Death has been on my mind because I am preparing to facilitate a Death Café. The event is just what the name indicates: Participants gather for tea and pastries and discuss various aspects of death and loss. The goal is to increase our comfort level with a subject that is simultaneously mysterious and inevitable.
When I say I have been thinking about death, I mean it in a good way. I am considering how to treat the subject with sensitivity and realism. I want to encourage conversations that recognize emotions and go beyond them.
What has always fascinated me about death is that we treat every loss like the first one that has ever happened. We go through the various stages of grief (albeit rarely in the order or measure described by Elisabeth Kubler Ross) as if we are the first to have the experience. Why is there not an institutional history for death? Why isn't there a collective knowledge that reduces our grief? Why do we have to reinvent the process in every family through each generation? Why is it important that we have these reactions and emotions?
Conversations at Death Café don't delve into religious/spiritual beliefs. We take a more practical approach. Participants include people with advanced stage illnesses, hospice workers and loved ones.
Death Café has several homes around the world. To engage our team to lead a Death Café in your region, contact me. Or find an established group at www.deathcafe.org.
I've also been thinking about deliberation. Or maybe I should say I have been deliberating about deliberation. When I conduct interviews, I can always tell when I have asked a really good question: The answer involves deliberation. An interviewee could say, “Hmm, I never thought about that. Let me consider it for a second.” But no one ever says that. Instead, they talk their way through from the question to the answer. Sometimes it is a circuitous route; at other times the path is straight and direct.
When the answer takes a while, I enjoy listening because I know I am experiencing a mind at work, a work in progress. Even if it takes a while, a roundabout answer lets me get to know the person I am interviewing. I hear how they process information, how they think, what they think of themselves and what they think of others. Then, when the magical moment comes and they find the answer to my question, they seem satisfied, and they stop talking. I can see it on their faces and hear it in their voices, indicating, “Yes, I have found the answer.”
I have learned it is okay to circle a question a few times before I attempt to answer it. It's like looking at a great sculpture.

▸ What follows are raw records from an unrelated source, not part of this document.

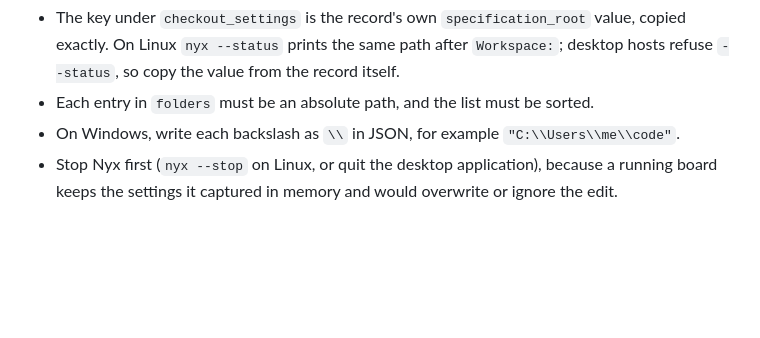
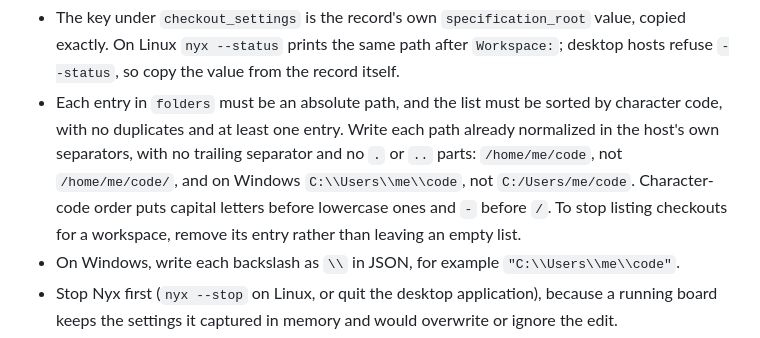
Before and after one commit to d10-analytics/Nyx, a Markdown page: docs/workspaces.md, the part around the change. Rendered like a GitHub page; blank space fills up the shorter version.

Commit message:
Docs: State the exact form checkout folder paths must take
The hand-edit instructions said only that each checkout folder must be an
absolute path and that the list must be sorted. The record also refuses a
path that is not already normalized (a trailing separator, a `.` or `..`
part, or forward slashes on Windows), a duplicate, and an empty list, and
"sorted" means character-code order. Any of those makes the whole
configuration unavailable with no further explanation, so the guide now
states each rule and says to remove a workspace's entry instead of
emptying it.

Co-Authored-By: Claude Opus 5.5 <noreply@anthropic.com>

```diff
--- a/docs/workspaces.md
+++ b/docs/workspaces.md
@@ -267,7 +267,14 @@ folders uses schema 4:
   value, copied exactly. On Linux `nyx --status` prints the same path after
   `Workspace:`; desktop hosts refuse `--status`, so copy the value from the
   record itself.
-- Each entry in `folders` must be an absolute path, and the list must be sorted.
+- Each entry in `folders` must be an absolute path, and the list must be sorted
+  by character code, with no duplicates and at least one entry. Write each path
+  already normalized in the host's own separators, with no trailing separator
+  and no `.` or `..` parts: `/home/me/code`, not `/home/me/code/`, and on
+  Windows `C:\\Users\\me\\code`, not `C:/Users/me/code`. Character-code order
+  puts capital letters before lowercase ones and `-` before `/`. To stop
+  listing checkouts for a workspace, remove its entry rather than leaving an
+  empty list.
 - On Windows, write each backslash as `\\` in JSON, for example
   `"C:\\Users\\me\\code"`.
 - Stop Nyx first (`nyx --stop` on Linux, or quit the desktop application),
```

I see the beauty of the piece from the front, but I understand it much more thoroughly if I examine it from the sides and the back. I can see its shape and detail and symbolism. As I explore questions about my life, I want to know their shape and detail and symbolism.
And when I reach the end of my life, I want to say I looked at the questions from all angles before I answered them.
TransForMission talk and signing -- plus a drawing and a big reveal
Thursday, October 15, 5:30 p.m.
Time Tested Books (Sacramento)
TransForMission talk, signing -- and more!
Saturday, October 17, 2:00 p.m.
Avid Reader at Tower (Sacramento)